It often takes too long before children struggling with reading are identified and get the help they need. This happens even though we have knowledge, from comparable countries, that early action gives better results than interventions that are carried out later in the school career. Additionally, this early intervention can contribute to reducing the group who need special education later in their educational career. We also know that early interventions can contribute to preventing reading difficulties. Mastering reading skills becomes a sort of bottleneck, because reading is itself the gateway to text-based learning in other subjects. The importance of this initiative is underlined by the fact that reading difficulties are the most prominent reason for special education in school.
The project is scheduled from Autumn 2014 to Autumn 2018 and is comprised of a core group of one profesor, two associate professors and two doctoral fellows from The Reading Centre, in collaboration with international research environments. In the project On Track, a large, randomized, controlled study will be conducted to investigate the effect of different models for early reading interventions in first and second grade.
Start-up in schools Autumn 2014
From the start of school 2014, 1000 children form 17 schools will participate in the study. The schools will be recruited from municipalities in Rogaland. The project schools must be willing to have completed teaching the alphabet in the first grade by May during the project period. The 17 schools will be randomized: 4 control schools, 9 schools with extra interventions in first grade, and 4 schools with extra interventions in second grade. At the “intervention schools” the students among the lowest 20 per cent on a risk index will receive extra support. The groups who receive the intervention will be compared with a control group who will receive standard reading instruction. The children will receive extra support while the class is organized in different stations/groups. The research is designed so that the extra support can be provided by the classroom teacher in the same room with the rest of the class.
Norwegian version of Finnish learning games
One of the many important questions in the study is whether a motivating reading game for tablets can help student who struggle “get on track” in reading. The project is called “On track” because it focuses on the importance of a good start, as well as pointing the way forward. As the students get older and the text difficulty increases, new reading challenges arise, and the project name takes into account this insight. However, it is the critical beginning that is in focus. The reading game is a newly developed Norwegian version of a Finnish learning platform, called Graphogame. The game was developed by many leading reading researchers internationally and adapts to the player with focus on maintaining motivation. Additionally, reading can be a decisive point, since the challenge is to get students who struggle with reading to want to do more of what they experience as difficult, namely, to connect sounds to letters.

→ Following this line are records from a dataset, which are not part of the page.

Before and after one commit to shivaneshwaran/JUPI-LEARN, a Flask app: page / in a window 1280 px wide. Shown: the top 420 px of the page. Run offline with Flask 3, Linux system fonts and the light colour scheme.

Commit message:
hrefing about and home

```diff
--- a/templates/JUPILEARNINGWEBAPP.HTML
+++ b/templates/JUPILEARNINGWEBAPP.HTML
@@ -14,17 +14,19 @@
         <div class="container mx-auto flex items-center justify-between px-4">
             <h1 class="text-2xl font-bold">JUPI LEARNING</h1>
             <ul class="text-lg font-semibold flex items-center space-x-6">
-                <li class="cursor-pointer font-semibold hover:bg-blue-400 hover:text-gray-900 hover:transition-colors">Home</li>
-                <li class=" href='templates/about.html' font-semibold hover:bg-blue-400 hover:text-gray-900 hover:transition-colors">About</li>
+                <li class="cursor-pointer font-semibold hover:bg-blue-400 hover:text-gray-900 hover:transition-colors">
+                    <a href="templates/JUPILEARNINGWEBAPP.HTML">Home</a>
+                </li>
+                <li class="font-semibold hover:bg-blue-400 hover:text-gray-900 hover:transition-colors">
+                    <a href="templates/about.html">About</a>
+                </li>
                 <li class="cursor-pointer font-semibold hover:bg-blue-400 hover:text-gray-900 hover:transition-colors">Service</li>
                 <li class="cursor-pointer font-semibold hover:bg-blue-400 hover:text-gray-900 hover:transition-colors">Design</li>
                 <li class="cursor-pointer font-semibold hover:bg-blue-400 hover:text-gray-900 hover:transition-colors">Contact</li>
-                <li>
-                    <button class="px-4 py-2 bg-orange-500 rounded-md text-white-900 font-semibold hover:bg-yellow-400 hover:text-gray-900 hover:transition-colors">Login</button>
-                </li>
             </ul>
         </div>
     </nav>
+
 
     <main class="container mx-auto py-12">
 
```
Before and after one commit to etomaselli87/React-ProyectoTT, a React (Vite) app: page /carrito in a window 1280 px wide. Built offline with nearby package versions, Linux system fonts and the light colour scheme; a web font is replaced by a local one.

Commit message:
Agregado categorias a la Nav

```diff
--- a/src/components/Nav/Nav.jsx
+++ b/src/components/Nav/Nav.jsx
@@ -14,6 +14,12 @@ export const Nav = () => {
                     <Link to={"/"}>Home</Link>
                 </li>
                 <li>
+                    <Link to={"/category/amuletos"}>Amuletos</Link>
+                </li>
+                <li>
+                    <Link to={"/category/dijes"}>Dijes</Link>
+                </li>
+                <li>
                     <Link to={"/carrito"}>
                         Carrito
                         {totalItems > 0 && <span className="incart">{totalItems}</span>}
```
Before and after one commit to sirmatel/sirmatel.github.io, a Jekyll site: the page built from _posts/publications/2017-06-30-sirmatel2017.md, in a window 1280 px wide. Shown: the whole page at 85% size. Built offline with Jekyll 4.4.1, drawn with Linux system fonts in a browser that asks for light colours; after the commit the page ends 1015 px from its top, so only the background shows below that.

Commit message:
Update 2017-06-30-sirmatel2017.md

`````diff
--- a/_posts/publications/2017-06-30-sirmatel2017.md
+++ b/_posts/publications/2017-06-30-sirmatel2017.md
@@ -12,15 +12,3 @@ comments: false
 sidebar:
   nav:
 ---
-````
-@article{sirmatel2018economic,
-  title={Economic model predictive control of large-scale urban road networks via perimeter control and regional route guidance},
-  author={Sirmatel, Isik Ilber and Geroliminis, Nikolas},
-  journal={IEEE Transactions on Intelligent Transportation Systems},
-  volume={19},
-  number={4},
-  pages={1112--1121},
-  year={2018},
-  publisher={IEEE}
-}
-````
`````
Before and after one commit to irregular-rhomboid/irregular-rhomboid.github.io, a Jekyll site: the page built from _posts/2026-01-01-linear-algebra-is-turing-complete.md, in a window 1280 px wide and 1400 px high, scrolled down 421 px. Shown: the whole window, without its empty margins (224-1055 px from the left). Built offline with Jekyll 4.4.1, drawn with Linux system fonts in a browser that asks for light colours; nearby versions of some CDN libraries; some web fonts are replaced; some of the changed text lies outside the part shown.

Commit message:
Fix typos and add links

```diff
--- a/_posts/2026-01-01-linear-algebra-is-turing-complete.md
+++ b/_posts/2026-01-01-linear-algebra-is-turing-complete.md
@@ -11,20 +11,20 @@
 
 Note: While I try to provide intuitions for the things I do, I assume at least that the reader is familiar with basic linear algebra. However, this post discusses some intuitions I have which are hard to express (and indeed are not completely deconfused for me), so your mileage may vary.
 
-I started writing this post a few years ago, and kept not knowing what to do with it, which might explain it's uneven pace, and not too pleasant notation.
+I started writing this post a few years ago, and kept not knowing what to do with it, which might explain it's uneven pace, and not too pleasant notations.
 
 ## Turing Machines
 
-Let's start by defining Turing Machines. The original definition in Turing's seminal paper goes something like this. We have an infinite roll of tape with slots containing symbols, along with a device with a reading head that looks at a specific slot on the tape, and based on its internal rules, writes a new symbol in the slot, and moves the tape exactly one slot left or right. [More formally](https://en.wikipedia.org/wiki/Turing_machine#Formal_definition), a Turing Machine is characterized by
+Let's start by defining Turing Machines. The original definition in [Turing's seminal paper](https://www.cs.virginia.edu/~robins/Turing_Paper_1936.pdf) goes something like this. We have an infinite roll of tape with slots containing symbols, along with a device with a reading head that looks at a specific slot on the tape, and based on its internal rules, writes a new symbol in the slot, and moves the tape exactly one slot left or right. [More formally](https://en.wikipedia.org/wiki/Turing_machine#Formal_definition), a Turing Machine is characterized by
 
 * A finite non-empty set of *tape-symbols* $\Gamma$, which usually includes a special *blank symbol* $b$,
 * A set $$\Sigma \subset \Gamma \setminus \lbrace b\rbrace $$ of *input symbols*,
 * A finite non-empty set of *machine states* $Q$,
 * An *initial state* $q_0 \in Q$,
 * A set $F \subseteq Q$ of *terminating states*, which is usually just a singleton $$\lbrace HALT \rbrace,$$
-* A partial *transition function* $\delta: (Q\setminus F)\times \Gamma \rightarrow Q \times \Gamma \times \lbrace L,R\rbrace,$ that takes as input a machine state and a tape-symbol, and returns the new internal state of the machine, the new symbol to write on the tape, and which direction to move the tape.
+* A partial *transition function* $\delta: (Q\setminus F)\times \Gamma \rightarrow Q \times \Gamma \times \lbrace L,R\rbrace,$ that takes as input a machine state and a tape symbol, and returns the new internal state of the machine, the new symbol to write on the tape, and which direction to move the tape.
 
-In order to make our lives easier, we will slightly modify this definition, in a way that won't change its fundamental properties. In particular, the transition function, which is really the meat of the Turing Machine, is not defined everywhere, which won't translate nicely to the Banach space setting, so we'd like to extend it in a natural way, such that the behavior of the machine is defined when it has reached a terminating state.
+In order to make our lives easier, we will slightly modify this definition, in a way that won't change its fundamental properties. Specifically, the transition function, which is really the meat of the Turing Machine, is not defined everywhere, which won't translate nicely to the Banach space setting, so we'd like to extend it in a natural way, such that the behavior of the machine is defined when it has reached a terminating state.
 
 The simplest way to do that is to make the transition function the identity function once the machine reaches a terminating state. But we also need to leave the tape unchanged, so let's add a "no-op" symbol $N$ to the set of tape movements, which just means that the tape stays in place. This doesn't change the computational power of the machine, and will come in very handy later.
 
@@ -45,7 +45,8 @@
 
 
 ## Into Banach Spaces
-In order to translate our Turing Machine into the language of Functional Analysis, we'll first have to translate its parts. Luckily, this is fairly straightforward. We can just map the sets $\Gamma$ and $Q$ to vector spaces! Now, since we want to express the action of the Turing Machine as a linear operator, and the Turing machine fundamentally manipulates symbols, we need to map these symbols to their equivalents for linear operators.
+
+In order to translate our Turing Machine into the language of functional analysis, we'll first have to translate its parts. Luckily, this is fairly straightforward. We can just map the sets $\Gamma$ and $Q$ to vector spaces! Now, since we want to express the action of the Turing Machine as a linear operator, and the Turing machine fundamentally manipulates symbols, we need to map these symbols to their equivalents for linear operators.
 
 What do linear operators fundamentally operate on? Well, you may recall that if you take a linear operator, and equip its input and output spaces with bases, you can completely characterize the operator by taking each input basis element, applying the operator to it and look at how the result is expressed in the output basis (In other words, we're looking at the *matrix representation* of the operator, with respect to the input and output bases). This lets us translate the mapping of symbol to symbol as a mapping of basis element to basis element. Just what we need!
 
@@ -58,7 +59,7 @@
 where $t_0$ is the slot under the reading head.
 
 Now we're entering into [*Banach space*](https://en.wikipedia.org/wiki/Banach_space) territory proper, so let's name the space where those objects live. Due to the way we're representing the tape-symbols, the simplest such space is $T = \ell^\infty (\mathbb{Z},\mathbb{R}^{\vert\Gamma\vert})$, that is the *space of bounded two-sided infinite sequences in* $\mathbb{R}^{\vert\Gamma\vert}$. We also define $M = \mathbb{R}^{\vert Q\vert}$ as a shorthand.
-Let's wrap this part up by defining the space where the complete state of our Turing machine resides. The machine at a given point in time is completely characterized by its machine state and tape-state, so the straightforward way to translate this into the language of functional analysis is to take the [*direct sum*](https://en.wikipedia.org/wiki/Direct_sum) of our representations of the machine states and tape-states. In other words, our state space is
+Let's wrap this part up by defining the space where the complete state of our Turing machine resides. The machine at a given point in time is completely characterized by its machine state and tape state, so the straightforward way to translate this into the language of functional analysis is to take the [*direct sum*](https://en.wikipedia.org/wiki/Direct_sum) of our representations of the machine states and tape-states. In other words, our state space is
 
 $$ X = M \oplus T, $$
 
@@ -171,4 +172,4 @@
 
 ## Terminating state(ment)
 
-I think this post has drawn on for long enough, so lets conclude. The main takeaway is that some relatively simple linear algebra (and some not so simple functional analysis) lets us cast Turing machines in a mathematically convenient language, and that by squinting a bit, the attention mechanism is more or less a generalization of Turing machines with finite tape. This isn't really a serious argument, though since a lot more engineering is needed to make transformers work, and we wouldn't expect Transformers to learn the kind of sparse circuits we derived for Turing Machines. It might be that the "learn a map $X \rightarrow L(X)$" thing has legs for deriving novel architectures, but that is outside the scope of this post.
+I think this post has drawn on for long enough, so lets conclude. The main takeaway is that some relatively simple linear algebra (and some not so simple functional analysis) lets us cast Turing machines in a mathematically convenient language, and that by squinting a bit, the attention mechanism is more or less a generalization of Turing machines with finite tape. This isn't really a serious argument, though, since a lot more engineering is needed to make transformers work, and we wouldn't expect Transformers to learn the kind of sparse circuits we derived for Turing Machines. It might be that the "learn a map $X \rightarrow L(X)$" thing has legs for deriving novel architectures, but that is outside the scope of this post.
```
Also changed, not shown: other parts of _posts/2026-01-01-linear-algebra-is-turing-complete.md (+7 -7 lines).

On Track is the largest special education intervention project at The Reading Centre, and will provide knowledge about effective teaching methods to prevent reading and writing difficulties, as well as, concrete tools for teachers. The aim of the project is to contribute to fewer Norwegian children developing difficulties with reading and learning. This type of knowledge had been sought after in many White Papers, without resulting in research programs with similar focus. Thus, On Track also has potential to have national political implications regarding reading education.